BEGIN
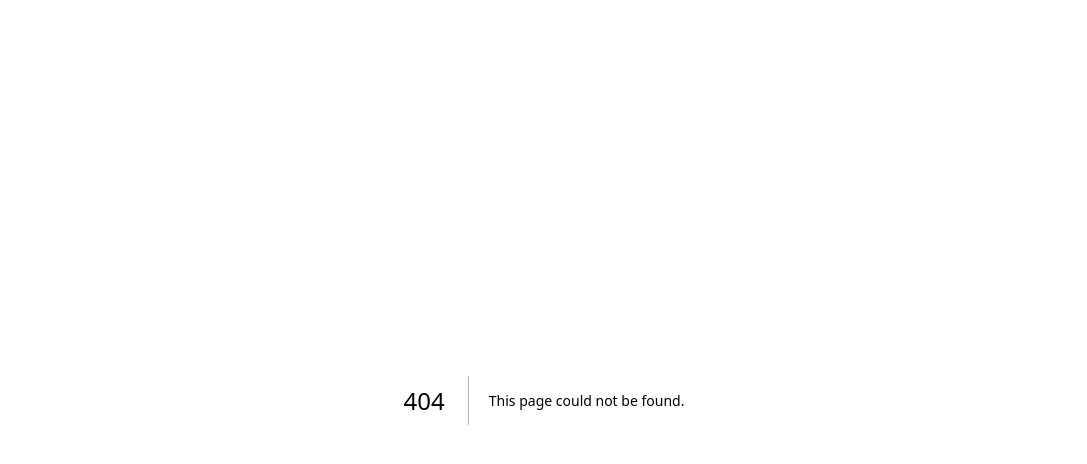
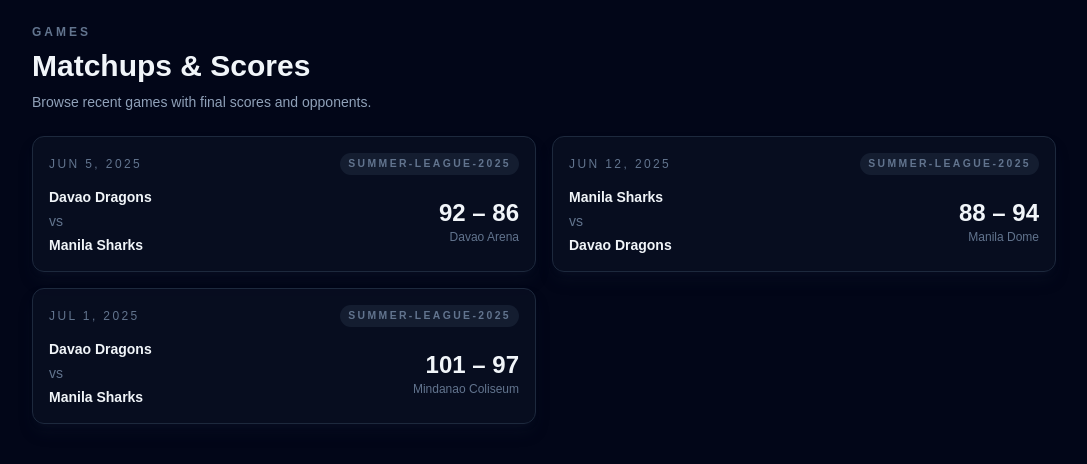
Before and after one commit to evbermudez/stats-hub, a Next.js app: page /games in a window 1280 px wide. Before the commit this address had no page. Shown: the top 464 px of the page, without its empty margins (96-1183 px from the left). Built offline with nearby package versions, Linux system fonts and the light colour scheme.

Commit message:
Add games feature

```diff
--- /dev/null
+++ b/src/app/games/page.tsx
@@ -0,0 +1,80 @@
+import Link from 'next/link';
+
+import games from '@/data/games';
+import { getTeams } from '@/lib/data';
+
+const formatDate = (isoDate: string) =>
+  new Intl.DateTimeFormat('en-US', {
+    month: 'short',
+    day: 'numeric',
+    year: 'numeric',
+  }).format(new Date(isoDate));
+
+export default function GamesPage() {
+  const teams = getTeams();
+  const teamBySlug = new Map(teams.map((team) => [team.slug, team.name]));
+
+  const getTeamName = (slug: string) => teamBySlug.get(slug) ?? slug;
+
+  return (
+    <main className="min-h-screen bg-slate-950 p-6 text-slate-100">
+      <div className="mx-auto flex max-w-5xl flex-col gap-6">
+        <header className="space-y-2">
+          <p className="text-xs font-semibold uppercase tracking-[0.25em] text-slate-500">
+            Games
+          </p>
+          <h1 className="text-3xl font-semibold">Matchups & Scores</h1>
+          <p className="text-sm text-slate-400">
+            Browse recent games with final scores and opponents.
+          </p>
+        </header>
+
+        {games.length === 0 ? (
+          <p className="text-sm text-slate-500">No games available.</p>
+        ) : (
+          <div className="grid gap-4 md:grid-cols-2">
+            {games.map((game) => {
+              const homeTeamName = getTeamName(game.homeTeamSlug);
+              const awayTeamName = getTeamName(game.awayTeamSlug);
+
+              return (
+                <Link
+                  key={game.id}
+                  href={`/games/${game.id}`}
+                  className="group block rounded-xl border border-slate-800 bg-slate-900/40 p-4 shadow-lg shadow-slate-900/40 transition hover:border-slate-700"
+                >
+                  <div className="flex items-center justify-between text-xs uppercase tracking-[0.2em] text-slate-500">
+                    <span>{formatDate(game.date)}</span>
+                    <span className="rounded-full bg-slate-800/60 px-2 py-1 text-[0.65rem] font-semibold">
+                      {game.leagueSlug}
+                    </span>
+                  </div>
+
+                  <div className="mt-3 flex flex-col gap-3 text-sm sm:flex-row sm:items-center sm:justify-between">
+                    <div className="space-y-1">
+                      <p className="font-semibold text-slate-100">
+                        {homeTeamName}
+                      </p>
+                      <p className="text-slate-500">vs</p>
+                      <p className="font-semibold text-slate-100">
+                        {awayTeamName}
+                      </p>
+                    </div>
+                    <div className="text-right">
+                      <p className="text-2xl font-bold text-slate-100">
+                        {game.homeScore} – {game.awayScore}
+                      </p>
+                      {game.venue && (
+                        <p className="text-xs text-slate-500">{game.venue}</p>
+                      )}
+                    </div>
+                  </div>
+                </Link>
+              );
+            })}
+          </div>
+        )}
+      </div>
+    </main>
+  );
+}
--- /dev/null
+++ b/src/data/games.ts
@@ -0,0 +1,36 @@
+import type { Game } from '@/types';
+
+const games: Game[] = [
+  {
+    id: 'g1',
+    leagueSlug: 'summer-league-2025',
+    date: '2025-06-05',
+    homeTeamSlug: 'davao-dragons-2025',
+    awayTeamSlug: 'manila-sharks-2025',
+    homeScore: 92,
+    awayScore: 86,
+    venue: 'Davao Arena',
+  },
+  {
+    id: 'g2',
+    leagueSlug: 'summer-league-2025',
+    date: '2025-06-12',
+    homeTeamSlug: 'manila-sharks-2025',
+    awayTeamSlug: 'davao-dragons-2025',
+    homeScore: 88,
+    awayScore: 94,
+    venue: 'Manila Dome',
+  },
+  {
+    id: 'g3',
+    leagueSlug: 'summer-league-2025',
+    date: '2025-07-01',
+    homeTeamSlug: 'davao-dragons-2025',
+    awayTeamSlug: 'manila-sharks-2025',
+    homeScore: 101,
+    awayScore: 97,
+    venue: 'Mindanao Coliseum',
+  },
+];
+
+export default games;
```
END
■ Assignment: Show the lines of the material that contain the word "slate".

■ Answer:
+    <main className="min-h-screen bg-slate-950 p-6 text-slate-100">
+          <p className="text-xs font-semibold uppercase tracking-[0.25em] text-slate-500">
+          <p className="text-sm text-slate-400">
+          <p className="text-sm text-slate-500">No games available.</p>
+                  className="group block rounded-xl border border-slate-800 bg-slate-900/40 p-4 shadow-lg shadow-slate-900/40 transition hover:border-slate-700"
+                  <div className="flex items-center justify-between text-xs uppercase tracking-[0.2em] text-slate-500">
+                    <span className="rounded-full bg-slate-800/60 px-2 py-1 text-[0.65rem] font-semibold">
+                      <p className="font-semibold text-slate-100">
+                      <p className="text-slate-500">vs</p>
+                      <p className="font-semibold text-slate-100">
+                      <p className="text-2xl font-bold text-slate-100">
+                        <p className="text-xs text-slate-500">{game.venue}</p>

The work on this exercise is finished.